Writing about dogs. Has been done. Runs the danger of becoming clichéd.

Writing about my neighborhood. I suspect that this can get one in big trouble. There is a potentially large readership for sites like mine. Someone, anyone really, could tell Idiot Boy that I have speculated about his man cave. I really don’t want to have to deal with his ire.

Writing about the future. Is a fiction.

Writing about the past. Is also a fiction.

Writing about the present. B-o—o-ring. Actually, if it was a slow news day, I might write about the fact that the A on my computer key is wearing down, as is the E. I wonder why the I and the O keys aren’t wearing down. Could it be that I tap harder with my left hand than my right?

Writing about horses. They then go unridden.

I could put out a feeler (this line makes me think of octopi) and ask people – what do you want to hear more about? But I like my more ad hoc approach, which is to listen carefully when here or there, someone says that they read this or that, and this or that interested them. I then write more about it.

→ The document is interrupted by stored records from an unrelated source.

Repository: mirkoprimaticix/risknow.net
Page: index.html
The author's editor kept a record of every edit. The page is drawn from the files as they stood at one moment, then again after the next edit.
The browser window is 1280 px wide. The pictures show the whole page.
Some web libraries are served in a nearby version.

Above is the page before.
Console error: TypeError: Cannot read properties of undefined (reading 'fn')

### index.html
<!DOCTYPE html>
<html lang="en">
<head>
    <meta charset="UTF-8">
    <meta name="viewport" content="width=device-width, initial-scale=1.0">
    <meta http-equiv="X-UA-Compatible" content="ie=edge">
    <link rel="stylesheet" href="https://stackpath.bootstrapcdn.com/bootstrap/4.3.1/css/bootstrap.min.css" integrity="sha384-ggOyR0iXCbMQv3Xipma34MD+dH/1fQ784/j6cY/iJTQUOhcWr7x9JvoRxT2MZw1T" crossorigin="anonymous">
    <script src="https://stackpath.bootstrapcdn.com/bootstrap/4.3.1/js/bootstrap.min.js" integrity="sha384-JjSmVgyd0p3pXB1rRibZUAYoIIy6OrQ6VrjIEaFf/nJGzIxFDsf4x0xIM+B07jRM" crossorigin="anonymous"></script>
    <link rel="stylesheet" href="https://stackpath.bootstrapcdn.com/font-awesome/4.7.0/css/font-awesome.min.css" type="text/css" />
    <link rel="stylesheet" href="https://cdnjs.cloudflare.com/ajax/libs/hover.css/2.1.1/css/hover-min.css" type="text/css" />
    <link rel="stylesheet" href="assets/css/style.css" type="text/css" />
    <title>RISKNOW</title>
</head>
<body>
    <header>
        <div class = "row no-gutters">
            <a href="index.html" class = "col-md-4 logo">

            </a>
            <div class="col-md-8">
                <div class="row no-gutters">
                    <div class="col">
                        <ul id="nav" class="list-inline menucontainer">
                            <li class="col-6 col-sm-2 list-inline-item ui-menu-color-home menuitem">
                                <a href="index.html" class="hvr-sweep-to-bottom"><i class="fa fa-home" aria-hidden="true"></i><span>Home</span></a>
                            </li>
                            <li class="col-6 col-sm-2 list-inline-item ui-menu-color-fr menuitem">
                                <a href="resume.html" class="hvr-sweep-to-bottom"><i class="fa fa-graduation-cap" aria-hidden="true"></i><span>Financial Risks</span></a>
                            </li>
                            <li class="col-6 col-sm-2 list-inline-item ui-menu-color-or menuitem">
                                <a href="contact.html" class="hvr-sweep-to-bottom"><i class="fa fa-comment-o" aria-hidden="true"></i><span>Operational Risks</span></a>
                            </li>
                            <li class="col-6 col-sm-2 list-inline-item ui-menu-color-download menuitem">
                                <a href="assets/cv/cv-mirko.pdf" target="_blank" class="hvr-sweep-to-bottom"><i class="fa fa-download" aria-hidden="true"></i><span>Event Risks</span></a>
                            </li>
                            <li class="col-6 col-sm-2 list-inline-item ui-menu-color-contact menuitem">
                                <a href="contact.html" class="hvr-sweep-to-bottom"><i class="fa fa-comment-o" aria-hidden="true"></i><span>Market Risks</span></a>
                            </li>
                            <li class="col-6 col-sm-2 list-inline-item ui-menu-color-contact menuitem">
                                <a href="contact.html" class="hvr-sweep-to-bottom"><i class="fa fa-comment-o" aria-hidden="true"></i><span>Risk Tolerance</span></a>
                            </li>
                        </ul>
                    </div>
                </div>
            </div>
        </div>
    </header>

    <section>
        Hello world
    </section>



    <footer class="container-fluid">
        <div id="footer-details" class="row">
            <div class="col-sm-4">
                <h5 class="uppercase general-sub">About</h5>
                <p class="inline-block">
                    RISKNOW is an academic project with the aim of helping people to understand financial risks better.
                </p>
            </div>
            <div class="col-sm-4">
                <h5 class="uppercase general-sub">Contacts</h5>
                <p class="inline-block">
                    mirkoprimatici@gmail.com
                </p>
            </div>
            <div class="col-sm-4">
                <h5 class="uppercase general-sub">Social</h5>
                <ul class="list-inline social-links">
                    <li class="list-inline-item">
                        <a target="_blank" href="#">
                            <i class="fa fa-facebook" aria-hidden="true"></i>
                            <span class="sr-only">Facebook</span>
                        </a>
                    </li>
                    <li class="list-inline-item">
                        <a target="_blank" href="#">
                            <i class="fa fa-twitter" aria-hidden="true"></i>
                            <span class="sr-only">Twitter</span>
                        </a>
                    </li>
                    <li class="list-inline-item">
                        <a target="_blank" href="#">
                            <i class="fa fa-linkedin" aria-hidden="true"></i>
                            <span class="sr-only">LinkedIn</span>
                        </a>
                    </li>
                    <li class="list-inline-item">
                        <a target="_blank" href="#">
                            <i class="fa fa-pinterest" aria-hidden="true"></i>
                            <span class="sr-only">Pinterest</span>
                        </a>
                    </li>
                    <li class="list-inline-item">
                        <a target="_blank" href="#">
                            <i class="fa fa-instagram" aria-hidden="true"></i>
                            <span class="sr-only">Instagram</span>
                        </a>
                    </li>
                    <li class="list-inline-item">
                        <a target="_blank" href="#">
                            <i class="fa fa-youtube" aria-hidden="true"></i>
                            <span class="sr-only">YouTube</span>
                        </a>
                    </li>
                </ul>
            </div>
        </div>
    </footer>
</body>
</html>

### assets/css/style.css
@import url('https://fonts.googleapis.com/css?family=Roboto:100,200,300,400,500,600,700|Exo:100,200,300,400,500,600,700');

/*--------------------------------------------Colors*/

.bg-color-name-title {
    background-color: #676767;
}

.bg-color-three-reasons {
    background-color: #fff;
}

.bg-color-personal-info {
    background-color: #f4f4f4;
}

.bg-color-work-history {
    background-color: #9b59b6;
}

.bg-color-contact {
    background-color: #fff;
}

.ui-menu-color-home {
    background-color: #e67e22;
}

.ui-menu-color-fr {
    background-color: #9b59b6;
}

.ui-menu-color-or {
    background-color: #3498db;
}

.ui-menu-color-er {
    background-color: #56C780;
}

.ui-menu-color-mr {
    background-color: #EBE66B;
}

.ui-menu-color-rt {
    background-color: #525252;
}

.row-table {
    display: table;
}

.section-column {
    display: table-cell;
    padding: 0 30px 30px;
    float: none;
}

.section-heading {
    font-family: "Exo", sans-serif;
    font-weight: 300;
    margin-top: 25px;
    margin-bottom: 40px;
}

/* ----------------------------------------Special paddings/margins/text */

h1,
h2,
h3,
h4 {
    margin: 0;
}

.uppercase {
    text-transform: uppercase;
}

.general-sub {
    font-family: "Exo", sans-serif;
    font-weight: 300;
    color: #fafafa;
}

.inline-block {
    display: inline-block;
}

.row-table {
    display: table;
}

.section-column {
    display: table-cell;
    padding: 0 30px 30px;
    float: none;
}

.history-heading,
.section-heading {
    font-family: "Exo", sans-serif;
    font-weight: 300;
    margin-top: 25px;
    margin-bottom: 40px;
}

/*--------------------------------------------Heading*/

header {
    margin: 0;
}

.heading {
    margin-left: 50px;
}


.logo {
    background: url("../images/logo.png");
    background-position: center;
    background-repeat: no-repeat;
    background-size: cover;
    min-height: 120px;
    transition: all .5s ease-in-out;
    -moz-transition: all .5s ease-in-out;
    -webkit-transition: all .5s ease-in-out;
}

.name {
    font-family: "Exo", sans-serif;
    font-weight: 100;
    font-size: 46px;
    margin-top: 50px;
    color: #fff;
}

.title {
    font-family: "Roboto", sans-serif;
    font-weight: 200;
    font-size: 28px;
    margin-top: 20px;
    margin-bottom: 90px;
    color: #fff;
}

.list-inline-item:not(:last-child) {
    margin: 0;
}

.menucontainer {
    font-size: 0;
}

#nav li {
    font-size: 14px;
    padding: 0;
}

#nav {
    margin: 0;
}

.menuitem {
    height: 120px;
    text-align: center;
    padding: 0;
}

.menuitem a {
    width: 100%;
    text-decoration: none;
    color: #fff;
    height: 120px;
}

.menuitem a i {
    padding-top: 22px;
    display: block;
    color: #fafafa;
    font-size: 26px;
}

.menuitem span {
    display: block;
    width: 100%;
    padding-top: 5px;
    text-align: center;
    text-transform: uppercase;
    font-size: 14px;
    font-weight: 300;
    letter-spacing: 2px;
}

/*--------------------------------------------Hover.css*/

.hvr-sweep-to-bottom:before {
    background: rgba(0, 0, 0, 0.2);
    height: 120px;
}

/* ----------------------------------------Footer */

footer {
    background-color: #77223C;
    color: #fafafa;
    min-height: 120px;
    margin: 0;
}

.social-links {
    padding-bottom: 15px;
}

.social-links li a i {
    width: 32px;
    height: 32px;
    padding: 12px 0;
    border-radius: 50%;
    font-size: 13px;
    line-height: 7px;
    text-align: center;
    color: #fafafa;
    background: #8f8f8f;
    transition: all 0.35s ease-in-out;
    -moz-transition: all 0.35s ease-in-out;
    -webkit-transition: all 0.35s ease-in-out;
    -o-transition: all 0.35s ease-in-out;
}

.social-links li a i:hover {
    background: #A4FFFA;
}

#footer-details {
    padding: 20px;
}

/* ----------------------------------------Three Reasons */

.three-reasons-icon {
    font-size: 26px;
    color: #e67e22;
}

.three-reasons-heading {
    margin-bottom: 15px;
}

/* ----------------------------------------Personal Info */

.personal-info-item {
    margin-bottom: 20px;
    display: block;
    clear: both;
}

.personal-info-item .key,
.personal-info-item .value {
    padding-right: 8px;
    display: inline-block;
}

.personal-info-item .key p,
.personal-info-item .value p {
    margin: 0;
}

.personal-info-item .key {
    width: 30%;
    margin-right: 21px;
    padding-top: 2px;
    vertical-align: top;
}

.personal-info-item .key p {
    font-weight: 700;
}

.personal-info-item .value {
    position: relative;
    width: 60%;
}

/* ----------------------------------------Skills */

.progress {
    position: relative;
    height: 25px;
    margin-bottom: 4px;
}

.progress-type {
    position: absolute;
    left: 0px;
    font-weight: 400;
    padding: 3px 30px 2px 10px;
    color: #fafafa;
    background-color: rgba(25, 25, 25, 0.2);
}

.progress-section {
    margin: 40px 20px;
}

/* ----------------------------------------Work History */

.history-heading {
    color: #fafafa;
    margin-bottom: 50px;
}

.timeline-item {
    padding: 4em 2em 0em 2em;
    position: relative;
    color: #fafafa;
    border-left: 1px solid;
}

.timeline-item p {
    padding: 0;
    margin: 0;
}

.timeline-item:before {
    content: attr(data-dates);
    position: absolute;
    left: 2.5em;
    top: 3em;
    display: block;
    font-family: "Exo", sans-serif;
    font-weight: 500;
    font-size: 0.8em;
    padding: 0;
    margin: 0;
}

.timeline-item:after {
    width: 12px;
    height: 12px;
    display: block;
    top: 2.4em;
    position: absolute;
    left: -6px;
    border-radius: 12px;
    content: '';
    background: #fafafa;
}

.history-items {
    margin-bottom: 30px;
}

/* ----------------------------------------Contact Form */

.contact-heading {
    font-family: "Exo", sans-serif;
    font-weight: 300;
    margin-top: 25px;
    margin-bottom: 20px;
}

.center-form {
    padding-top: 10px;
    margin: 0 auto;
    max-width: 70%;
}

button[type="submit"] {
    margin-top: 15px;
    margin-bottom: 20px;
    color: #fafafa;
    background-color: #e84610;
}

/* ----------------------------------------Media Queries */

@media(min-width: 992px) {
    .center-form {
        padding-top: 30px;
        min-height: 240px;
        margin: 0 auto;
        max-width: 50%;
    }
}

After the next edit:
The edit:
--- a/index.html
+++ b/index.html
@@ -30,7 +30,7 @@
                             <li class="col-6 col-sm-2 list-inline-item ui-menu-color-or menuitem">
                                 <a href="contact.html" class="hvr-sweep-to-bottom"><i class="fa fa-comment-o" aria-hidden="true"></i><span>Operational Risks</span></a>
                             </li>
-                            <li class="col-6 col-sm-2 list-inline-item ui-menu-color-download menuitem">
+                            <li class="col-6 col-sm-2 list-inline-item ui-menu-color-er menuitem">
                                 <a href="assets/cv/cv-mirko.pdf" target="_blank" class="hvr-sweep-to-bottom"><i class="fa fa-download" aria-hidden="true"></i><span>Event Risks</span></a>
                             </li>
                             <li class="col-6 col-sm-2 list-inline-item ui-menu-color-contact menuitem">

Well, today Pete and Christopher are going to the Granite Creek Music Festival. It’s (right now) a bright and sunny day. I can’t see myself hanging out in Sutton for a full day, so I am going to do the usual things here, and at the same time, try to find something interesting to say about the usual things. Emily Dickenson did it, so so can I.

Next: 191. 06/17/12: Still More on the Subject of Life